▸ **ACTION ITEM**:
Give back the full listing verbatim, apart from its images.

▸ **ENTRIES SUPPLIED**:
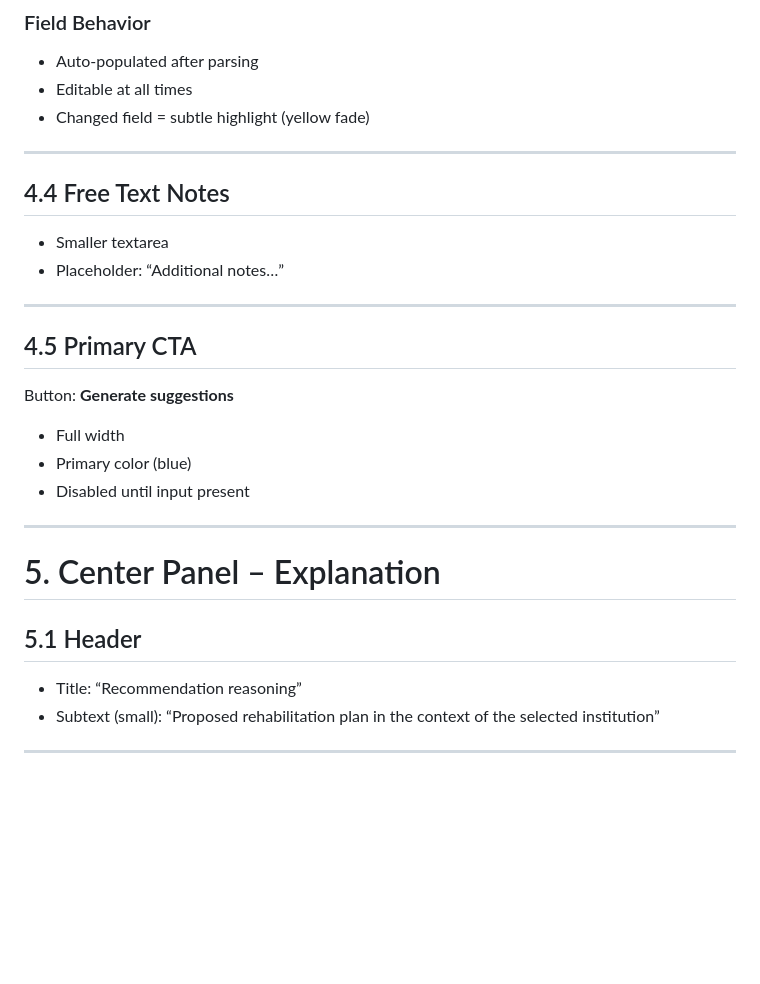
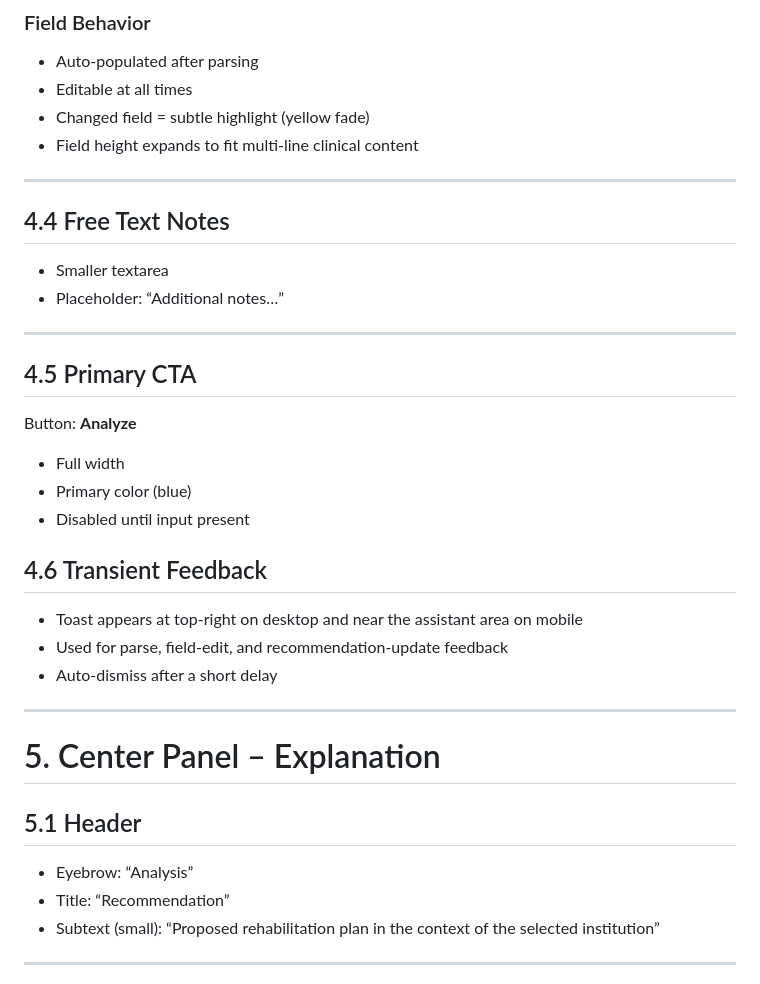
Before and after one commit to mmaksin/WellHealth, a Markdown page: wellhealth_mvp_prd_v0_1_wireframes.md, the part around one of its changes. GitHub-like rendering; blank space fills up the shorter version.

```diff
--- a/wellhealth_mvp_prd_v0_1_wireframes.md
+++ b/wellhealth_mvp_prd_v0_1_wireframes.md
@@ -75,6 +72,7 @@ Each field = label + input
 - Auto-populated after parsing
 - Editable at all times
 - Changed field = subtle highlight (yellow fade)
+- Field height expands to fit multi-line clinical content
 
 ---
 
@@ -86,17 +84,23 @@ Each field = label + input
 
 ## 4.5 Primary CTA
 
-Button: **Generate suggestions**
+Button: **Analyze**
 - Full width
 - Primary color (blue)
 - Disabled until input present
+
+## 4.6 Transient Feedback
+- Toast appears at top-right on desktop and near the assistant area on mobile
+- Used for parse, field-edit, and recommendation-update feedback
+- Auto-dismiss after a short delay
 
 ---
 
 # 5. Center Panel – Explanation
 
 ## 5.1 Header
-- Title: “Recommendation reasoning”
+- Eyebrow: “Analysis”
+- Title: “Recommendation”
 - Subtext (small): “Proposed rehabilitation plan in the context of the selected institution”
 
 ---
```
Also changed, not shown: other parts of wellhealth_mvp_prd_v0_1_wireframes.md (+7 -9 lines), wellhealth_mvp_prd_v0_1.md (+10 -4 lines).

▸ **YOUR SOLUTION**:
Before and after one commit to mmaksin/WellHealth, a Markdown page: wellhealth_mvp_prd_v0_1_wireframes.md, the part around one of its changes. GitHub-like rendering; blank space fills up the shorter version.

```diff
--- a/wellhealth_mvp_prd_v0_1_wireframes.md
+++ b/wellhealth_mvp_prd_v0_1_wireframes.md
@@ -75,6 +72,7 @@ Each field = label + input
 - Auto-populated after parsing
 - Editable at all times
 - Changed field = subtle highlight (yellow fade)
+- Field height expands to fit multi-line clinical content
 
 ---
 
@@ -86,17 +84,23 @@ Each field = label + input
 
 ## 4.5 Primary CTA
 
-Button: **Generate suggestions**
+Button: **Analyze**
 - Full width
 - Primary color (blue)
 - Disabled until input present
+
+## 4.6 Transient Feedback
+- Toast appears at top-right on desktop and near the assistant area on mobile
+- Used for parse, field-edit, and recommendation-update feedback
+- Auto-dismiss after a short delay
 
 ---
 
 # 5. Center Panel – Explanation
 
 ## 5.1 Header
-- Title: “Recommendation reasoning”
+- Eyebrow: “Analysis”
+- Title: “Recommendation”
 - Subtext (small): “Proposed rehabilitation plan in the context of the selected institution”
 
 ---
```
Also changed, not shown: other parts of wellhealth_mvp_prd_v0_1_wireframes.md (+7 -9 lines), wellhealth_mvp_prd_v0_1.md (+10 -4 lines).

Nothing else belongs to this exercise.